Search the records for the word "UsuarioNoLogueado" and report each line that has it.

Task data —
* * * * * * * * *

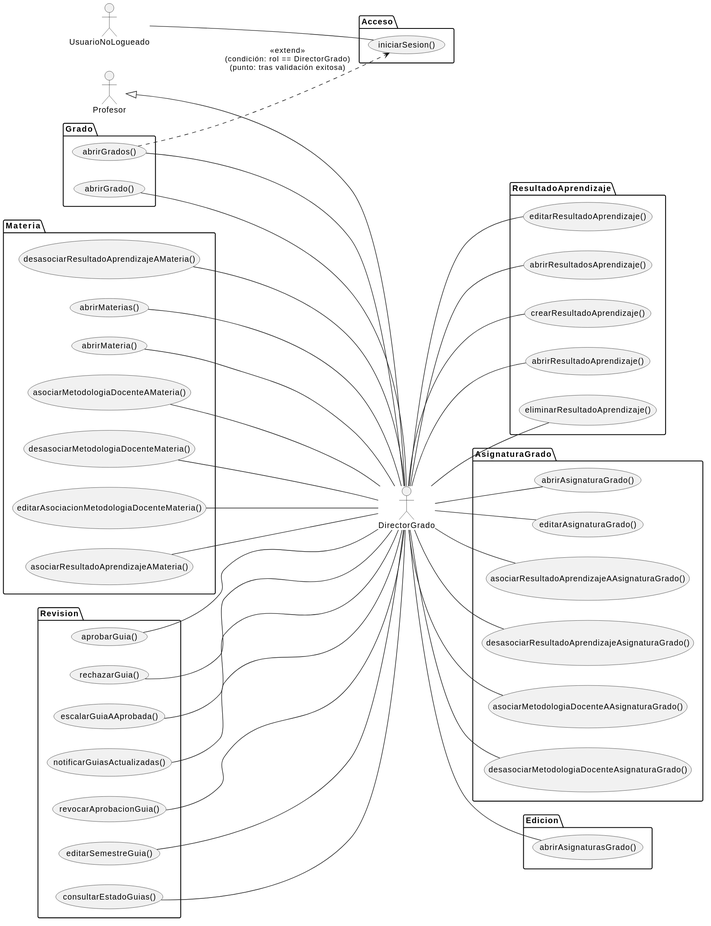
Above: images/RUP/01-requisitos/01-actores-casos-uso/actoresCasosUsoDirectorGrado.svg in mmasias/pyCeldaPublico (PlantUML), before the change.
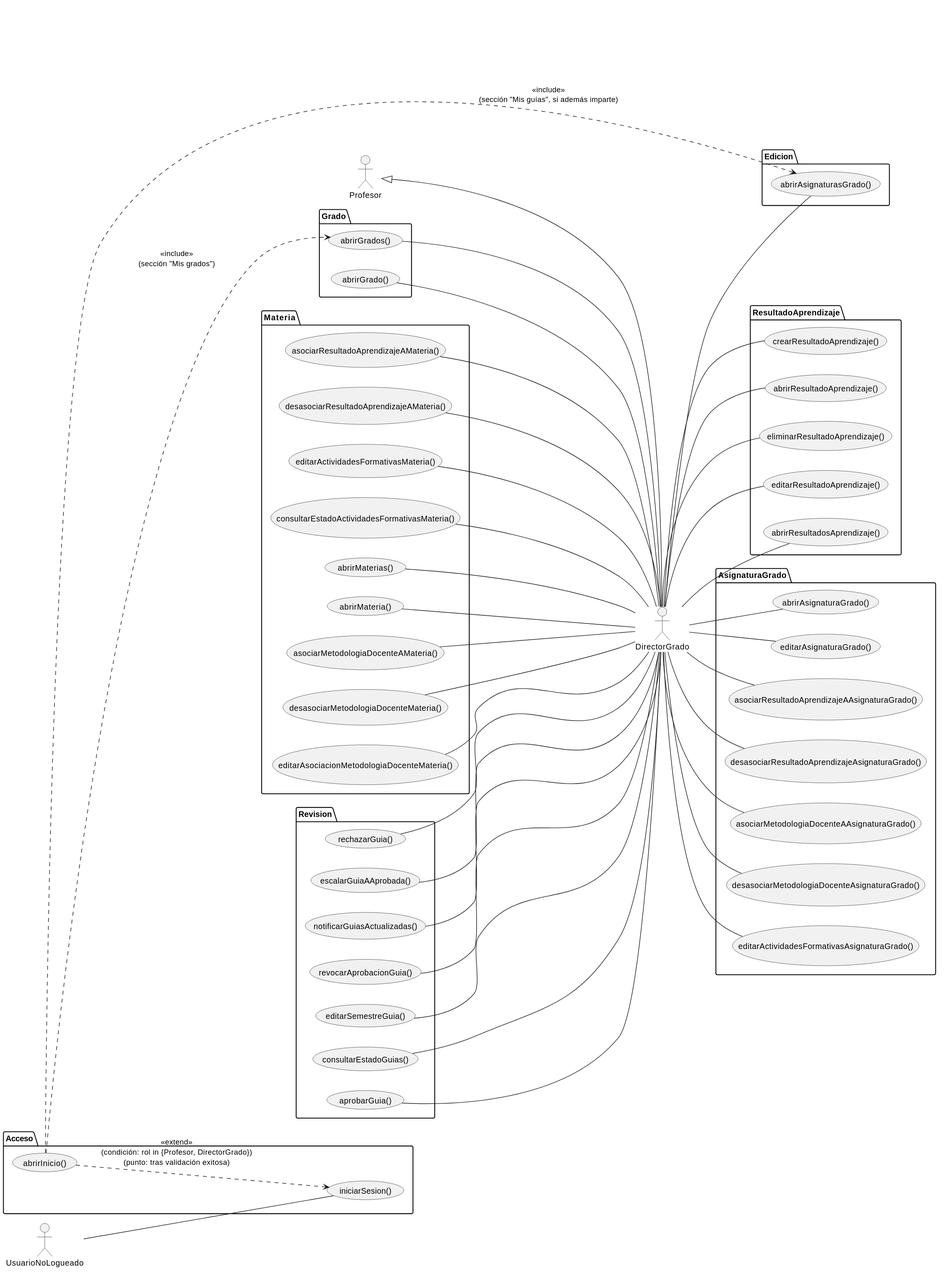
Later version of the same file.

What changed in the source:
```diff
@@ -10,6 +10,7 @@
 actor UsuarioNoLogueado
 package Acceso {
   usecase iniciarSesion as "iniciarSesion()"
+  usecase abrirInicio as "abrirInicio()"
 }
 
 package Grado {
@@ -18,7 +19,8 @@
 }
 
 UsuarioNoLogueado -- iniciarSesion
-abrirGrados ..> iniciarSesion : <<extend>>\n(condición: rol == DirectorGrado)\n(punto: tras validación exitosa)
+abrirInicio ..> iniciarSesion : <<extend>>\n(condición: rol in {Profesor, DirectorGrado})\n(punto: tras validación exitosa)
+abrirInicio ..> abrirGrados : <<include>>\n(sección "Mis grados")
 
 package Materia {
   usecase abrirMaterias as "abrirMaterias()"
@@ -28,6 +30,8 @@
   usecase editarAsociacionMetodologiaDocenteMateria as "editarAsociacionMetodologiaDocenteMateria()"
   usecase asociarResultadoAprendizajeAMateria as "asociarResultadoAprendizajeAMateria()"
   usecase desasociarResultadoAprendizajeAMateria as "desasociarResultadoAprendizajeAMateria()"
+  usecase editarActividadesFormativasMateria as "editarActividadesFormativasMateria()"
+  usecase consultarEstadoActividadesFormativasMateria as "consultarEstadoActividadesFormativasMateria()"
 }
 
 package ResultadoAprendizaje {
@@ -45,6 +49,7 @@
   usecase desasociarResultadoAprendizajeAsignaturaGrado as "desasociarResultadoAprendizajeAsignaturaGrado()"
   usecase asociarMetodologiaDocenteAAsignaturaGrado as "asociarMetodologiaDocenteAAsignaturaGrado()"
   usecase desasociarMetodologiaDocenteAsignaturaGrado as "desasociarMetodologiaDocenteAsignaturaGrado()"
+  usecase editarActividadesFormativasAsignaturaGrado as "editarActividadesFormativasAsignaturaGrado()"
 }
 
 package Edicion {
@@ -73,6 +78,8 @@
 editarAsociacionMetodologiaDocenteMateria -- DirectorGrado
 asociarResultadoAprendizajeAMateria -- DirectorGrado
 desasociarResultadoAprendizajeAMateria -- DirectorGrado
+editarActividadesFormativasMateria -- DirectorGrado
+consultarEstadoActividadesFormativasMateria -- DirectorGrado
 
 DirectorGrado -- abrirResultadosAprendizaje
 DirectorGrado -- crearResultadoAprendizaje
@@ -85,6 +92,7 @@
 DirectorGrado -- desasociarResultadoAprendizajeAsignaturaGrado
 DirectorGrado -- asociarMetodologiaDocenteAAsignaturaGrado
 DirectorGrado -- desasociarMetodologiaDocenteAsignaturaGrado
+DirectorGrado -- editarActividadesFormativasAsignaturaGrado
 DirectorGrado -- abrirAsignaturaGrado
 
 consultarEstadoGuias -- DirectorGrado
@@ -94,4 +102,6 @@
 notificarGuiasActualizadas -- DirectorGrado
 revocarAprobacionGuia -- DirectorGrado
 editarSemestreGuia -- DirectorGrado
+
+abrirInicio ..> abrirAsignaturasGrado : <<include>>\n(sección "Mis guías", si además imparte)
 @enduml
```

* * * * * * * * *

Output of the task —
 actor UsuarioNoLogueado
 UsuarioNoLogueado -- iniciarSesion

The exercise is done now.